Assigned task: Retype the records below word for word and omit any image.

[Extracted data entries]

________

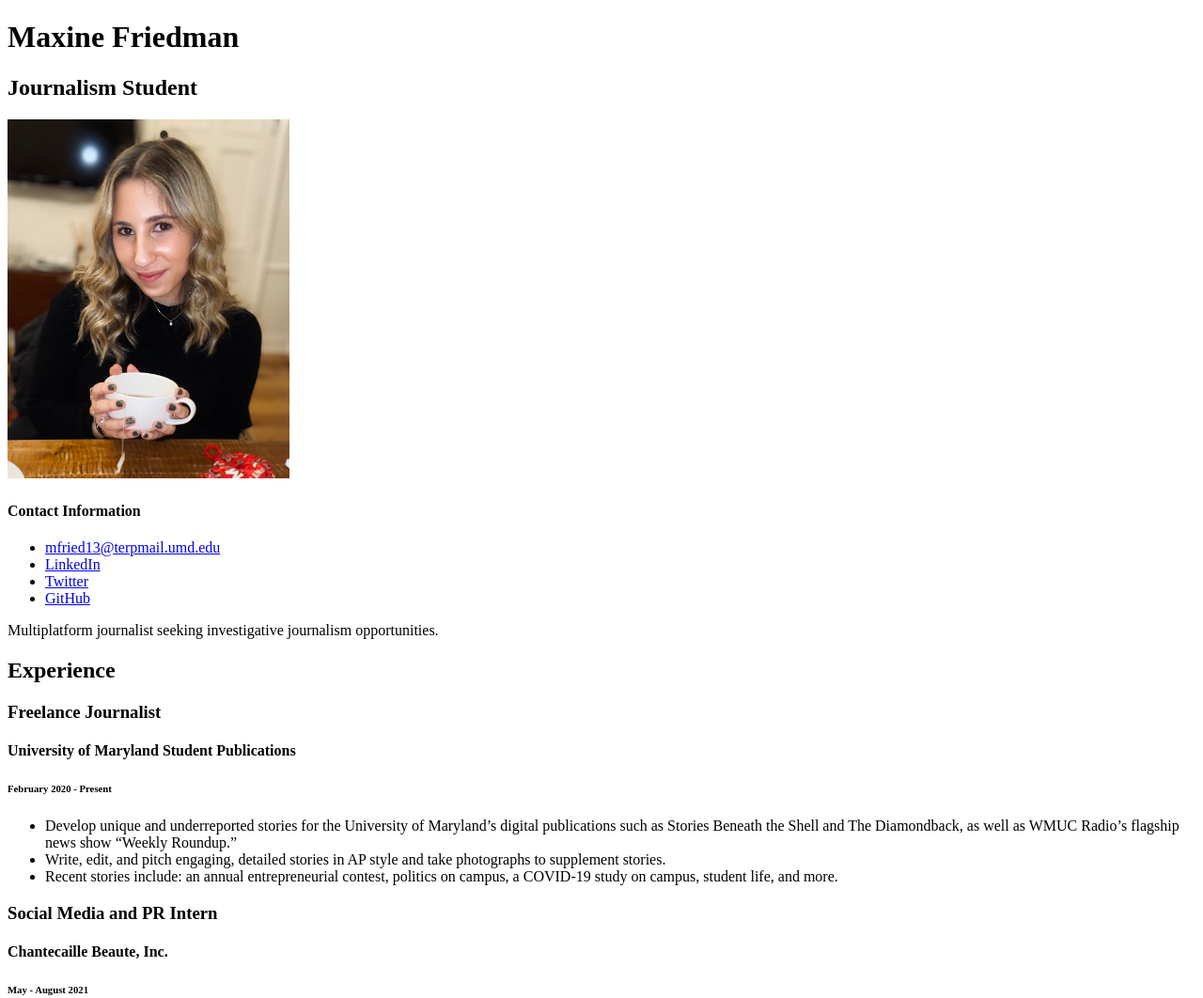
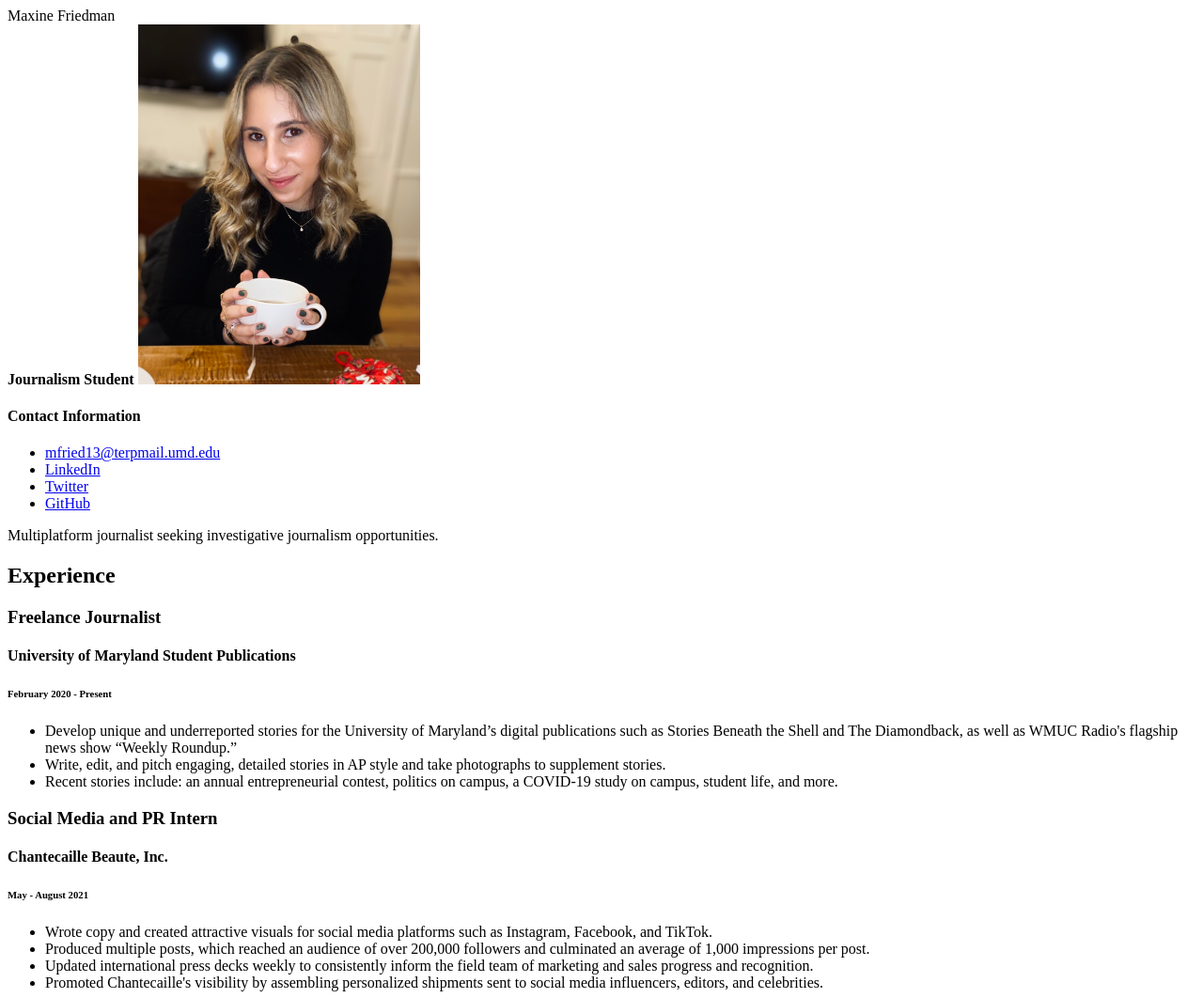
Before and after one commit to mfried13/maxine_friedman_jour352, a plain HTML site: page basic-resume/index.html in a window 1280 px wide. Shown: the top 1062 px of the page at 94% size. Drawn offline with Linux system fonts and the light colour scheme.

Commit message:
Add files via upload

```diff
--- a/basic-resume/index.html
+++ b/basic-resume/index.html
@@ -3,16 +3,18 @@
 
 <head>
 	<title> Maxine Friedman Resume</title>
+	<link rel="stylesheet"href="style.css">
 </head>
 
 <body>
 	<!--I made this myself!-->
-	<h1>Maxine Friedman</h1>
-	<h2>Journalism Student</h2>
+	<div id="name"> Maxine Friedman</div>
+	<b>Journalism Student</b>
 	<img src="me!.jpeg" alt="Picture of Maxine Friedman" width="300">
 	<br>
 
 <h4>Contact Information</h4>
+<!--contactinfohere!-->
 <ul>
 	<li><a href="mailto:mfried13@terpmail.umd.edu" target="_blank">mfried13@terpmail.umd.edu</a></li>
 	<li><a href="https://www.linkedin.com/in/maxine-r-friedman-b033b8199/" target="_blank">LinkedIn</a></li>
@@ -26,7 +28,7 @@
 	<h4>University of Maryland Student Publications</h4>
 	<h6>February 2020 - Present</h6>
 	<ul>
-		<li> Develop unique and underreported stories for the University of Maryland’s digital publications such as Stories Beneath the Shell and The Diamondback, as well as WMUC Radio’s flagship news show “Weekly Roundup.”</li>
+		<li> Develop unique and underreported stories for the University of Maryland’s digital publications such as Stories Beneath the Shell and The Diamondback, as well as WMUC Radio's flagship news show “Weekly Roundup.”</li>
 		<li>Write, edit, and pitch engaging, detailed stories in AP style and take photographs to supplement stories.</li>
 		<li> Recent stories include: an annual entrepreneurial contest, politics on campus, a COVID-19 study on campus, student life, and more.</li>
 	</ul>
```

________

Answer space:
Before and after one commit to mfried13/maxine_friedman_jour352, a plain HTML site: page basic-resume/index.html in a window 1280 px wide. Shown: the top 1062 px of the page at 94% size. Drawn offline with Linux system fonts and the light colour scheme.

Commit message:
Add files via upload

```diff
--- a/basic-resume/index.html
+++ b/basic-resume/index.html
@@ -3,16 +3,18 @@
 
 <head>
 	<title> Maxine Friedman Resume</title>
+	<link rel="stylesheet"href="style.css">
 </head>
 
 <body>
 	<!--I made this myself!-->
-	<h1>Maxine Friedman</h1>
-	<h2>Journalism Student</h2>
+	<div id="name"> Maxine Friedman</div>
+	<b>Journalism Student</b>
 	<img src="me!.jpeg" alt="Picture of Maxine Friedman" width="300">
 	<br>
 
 <h4>Contact Information</h4>
+<!--contactinfohere!-->
 <ul>
 	<li><a href="mailto:mfried13@terpmail.umd.edu" target="_blank">mfried13@terpmail.umd.edu</a></li>
 	<li><a href="https://www.linkedin.com/in/maxine-r-friedman-b033b8199/" target="_blank">LinkedIn</a></li>
@@ -26,7 +28,7 @@
 	<h4>University of Maryland Student Publications</h4>
 	<h6>February 2020 - Present</h6>
 	<ul>
-		<li> Develop unique and underreported stories for the University of Maryland’s digital publications such as Stories Beneath the Shell and The Diamondback, as well as WMUC Radio’s flagship news show “Weekly Roundup.”</li>
+		<li> Develop unique and underreported stories for the University of Maryland’s digital publications such as Stories Beneath the Shell and The Diamondback, as well as WMUC Radio's flagship news show “Weekly Roundup.”</li>
 		<li>Write, edit, and pitch engaging, detailed stories in AP style and take photographs to supplement stories.</li>
 		<li> Recent stories include: an annual entrepreneurial contest, politics on campus, a COVID-19 study on campus, student life, and more.</li>
 	</ul>
```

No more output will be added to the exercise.